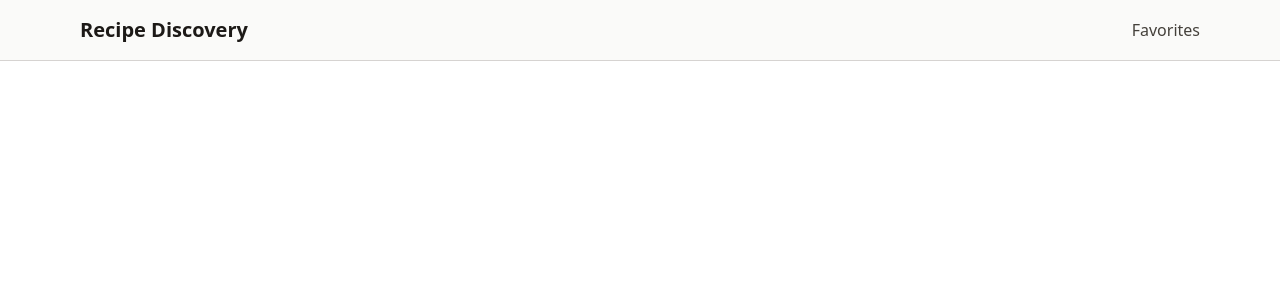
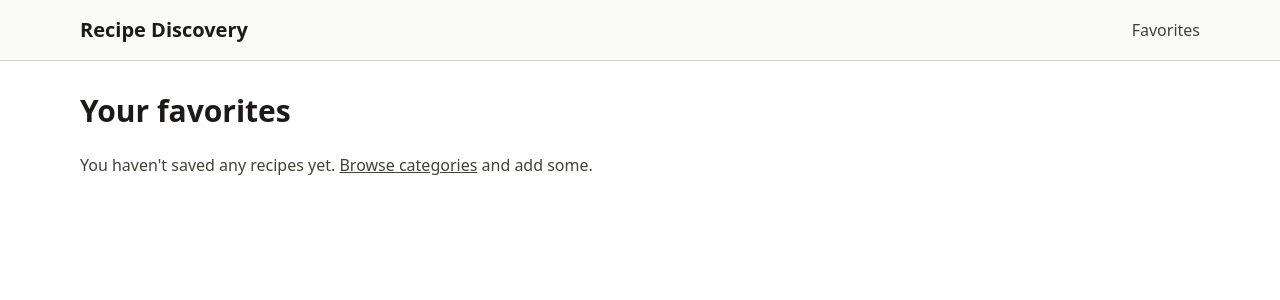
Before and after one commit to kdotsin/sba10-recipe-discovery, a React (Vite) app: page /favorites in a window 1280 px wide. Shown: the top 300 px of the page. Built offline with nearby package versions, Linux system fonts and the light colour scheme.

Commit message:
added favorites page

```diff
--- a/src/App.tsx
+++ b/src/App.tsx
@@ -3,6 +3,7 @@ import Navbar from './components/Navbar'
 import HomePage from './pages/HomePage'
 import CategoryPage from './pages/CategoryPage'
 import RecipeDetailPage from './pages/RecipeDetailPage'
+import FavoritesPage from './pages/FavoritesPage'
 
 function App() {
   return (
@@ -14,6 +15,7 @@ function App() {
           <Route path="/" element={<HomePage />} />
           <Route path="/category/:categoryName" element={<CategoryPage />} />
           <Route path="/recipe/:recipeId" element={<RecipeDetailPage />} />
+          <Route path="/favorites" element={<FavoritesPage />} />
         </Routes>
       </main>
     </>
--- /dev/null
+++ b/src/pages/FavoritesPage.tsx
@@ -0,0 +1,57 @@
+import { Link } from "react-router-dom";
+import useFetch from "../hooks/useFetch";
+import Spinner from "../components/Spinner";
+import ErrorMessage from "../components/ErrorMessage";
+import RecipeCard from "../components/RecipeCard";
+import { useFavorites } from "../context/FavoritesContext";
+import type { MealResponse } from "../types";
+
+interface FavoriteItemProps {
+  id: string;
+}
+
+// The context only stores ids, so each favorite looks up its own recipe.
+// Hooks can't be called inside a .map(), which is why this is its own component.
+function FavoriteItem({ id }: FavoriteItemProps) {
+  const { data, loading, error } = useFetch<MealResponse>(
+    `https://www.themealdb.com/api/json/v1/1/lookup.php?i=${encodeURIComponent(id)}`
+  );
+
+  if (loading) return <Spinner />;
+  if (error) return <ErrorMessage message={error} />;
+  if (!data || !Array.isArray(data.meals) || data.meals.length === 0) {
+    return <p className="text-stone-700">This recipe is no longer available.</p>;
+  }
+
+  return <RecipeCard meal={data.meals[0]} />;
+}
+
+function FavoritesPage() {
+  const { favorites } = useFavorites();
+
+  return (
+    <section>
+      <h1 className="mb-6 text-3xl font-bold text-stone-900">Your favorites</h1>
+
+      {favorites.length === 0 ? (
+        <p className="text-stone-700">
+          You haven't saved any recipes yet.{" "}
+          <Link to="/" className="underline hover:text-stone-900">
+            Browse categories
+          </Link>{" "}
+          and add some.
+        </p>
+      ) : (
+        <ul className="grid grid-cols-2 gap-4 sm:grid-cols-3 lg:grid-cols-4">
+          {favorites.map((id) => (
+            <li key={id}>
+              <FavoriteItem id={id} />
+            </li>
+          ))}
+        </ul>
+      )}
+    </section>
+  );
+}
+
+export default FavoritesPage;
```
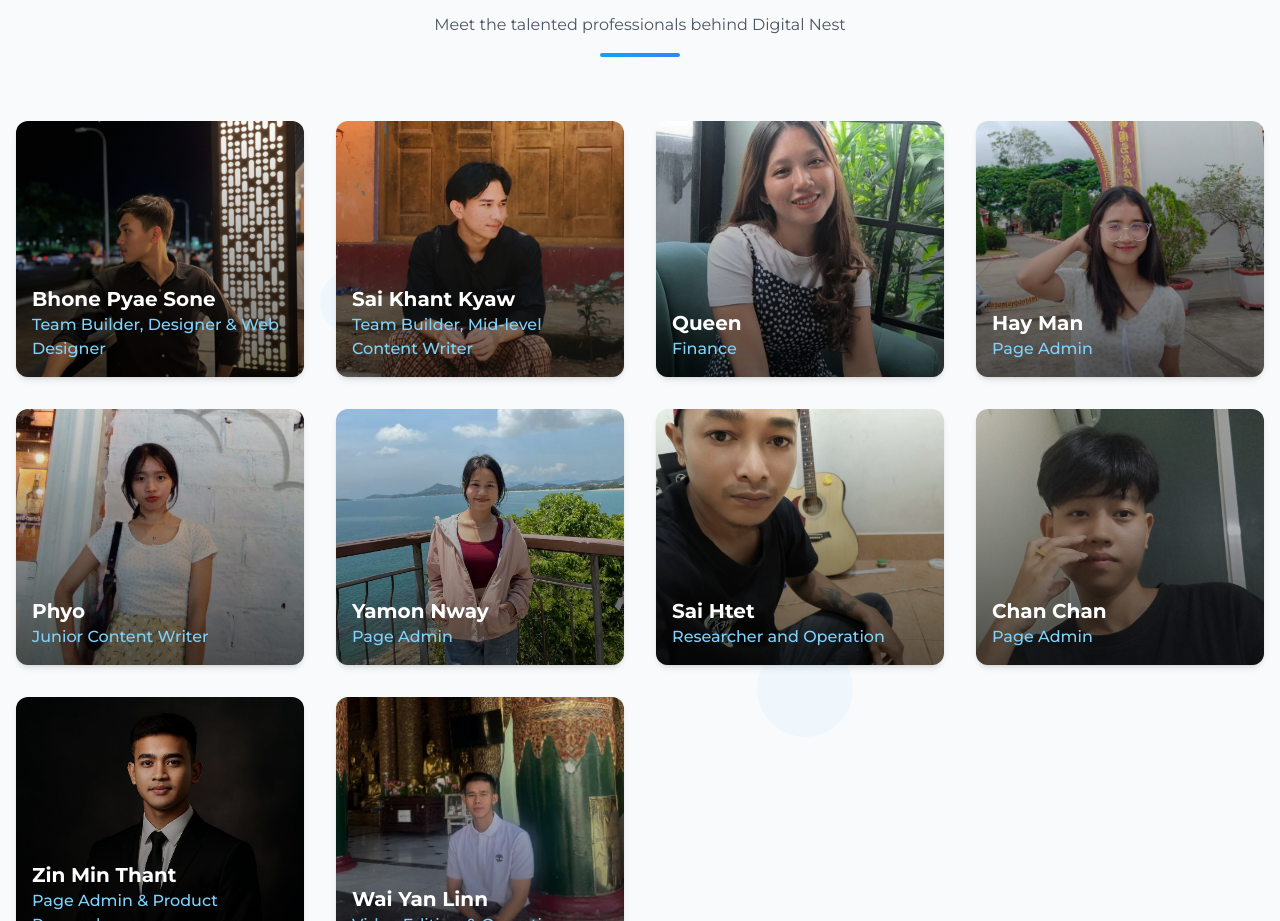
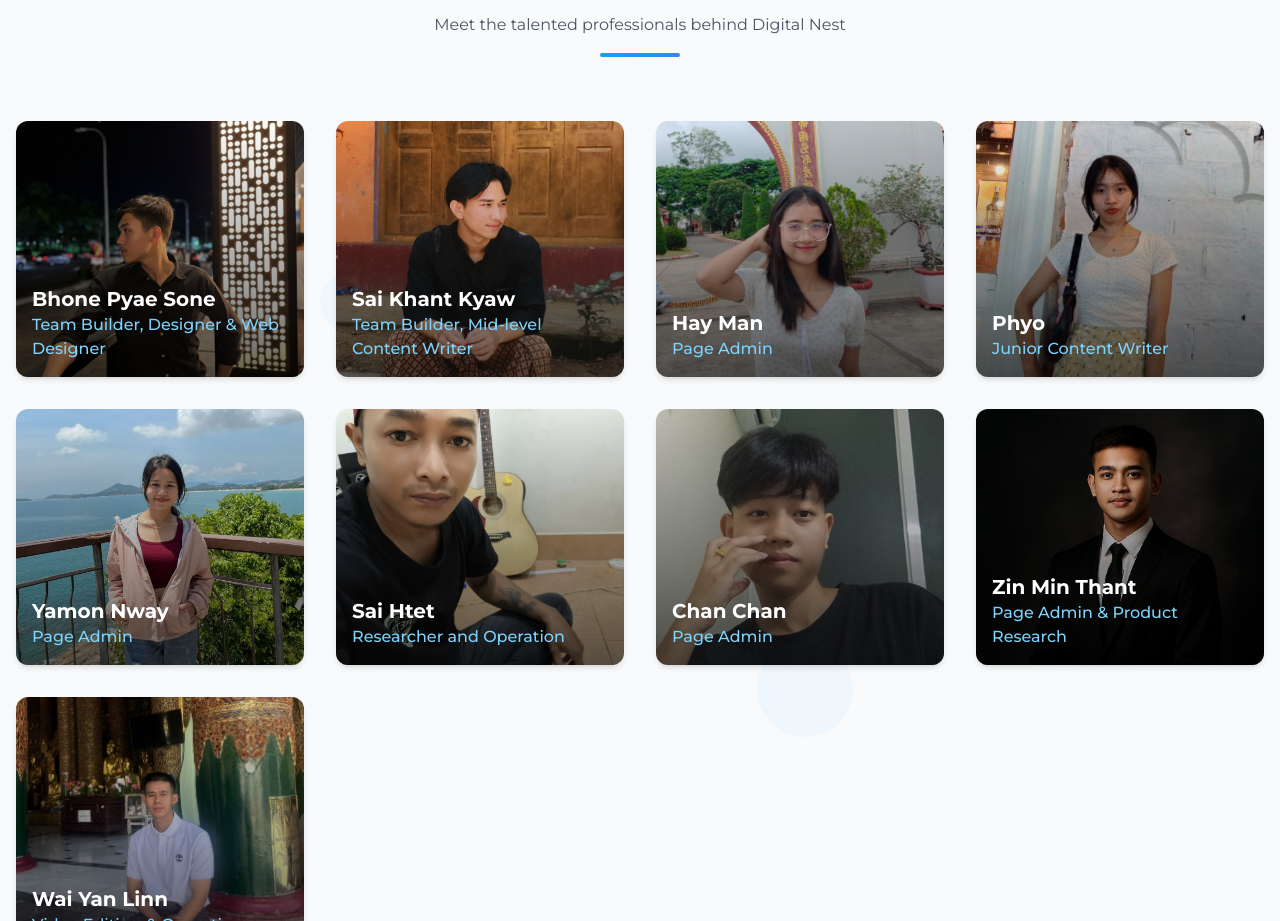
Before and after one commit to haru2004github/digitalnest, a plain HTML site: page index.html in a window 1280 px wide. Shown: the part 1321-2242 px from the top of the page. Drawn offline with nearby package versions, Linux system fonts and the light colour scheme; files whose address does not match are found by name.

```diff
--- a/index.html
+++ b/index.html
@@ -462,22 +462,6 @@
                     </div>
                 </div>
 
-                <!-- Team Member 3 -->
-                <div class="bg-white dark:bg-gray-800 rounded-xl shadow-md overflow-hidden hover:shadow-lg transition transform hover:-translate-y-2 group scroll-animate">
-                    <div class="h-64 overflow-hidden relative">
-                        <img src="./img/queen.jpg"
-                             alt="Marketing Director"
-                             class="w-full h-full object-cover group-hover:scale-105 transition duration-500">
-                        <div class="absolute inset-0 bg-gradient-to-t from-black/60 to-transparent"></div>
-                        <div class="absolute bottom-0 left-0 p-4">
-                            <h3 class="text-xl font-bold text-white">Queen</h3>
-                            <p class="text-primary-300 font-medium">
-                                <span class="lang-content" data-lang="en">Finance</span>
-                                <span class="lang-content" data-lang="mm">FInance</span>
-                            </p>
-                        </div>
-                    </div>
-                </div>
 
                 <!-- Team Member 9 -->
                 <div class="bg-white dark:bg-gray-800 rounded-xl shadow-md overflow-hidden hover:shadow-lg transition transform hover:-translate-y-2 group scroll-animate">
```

Task details. If a line of the data contains "function", copy it out.

Answer to this problem.
 function App() {
@@ -14,6 +15,7 @@ function App() {
+function FavoriteItem({ id }: FavoriteItemProps) {
+function FavoritesPage() {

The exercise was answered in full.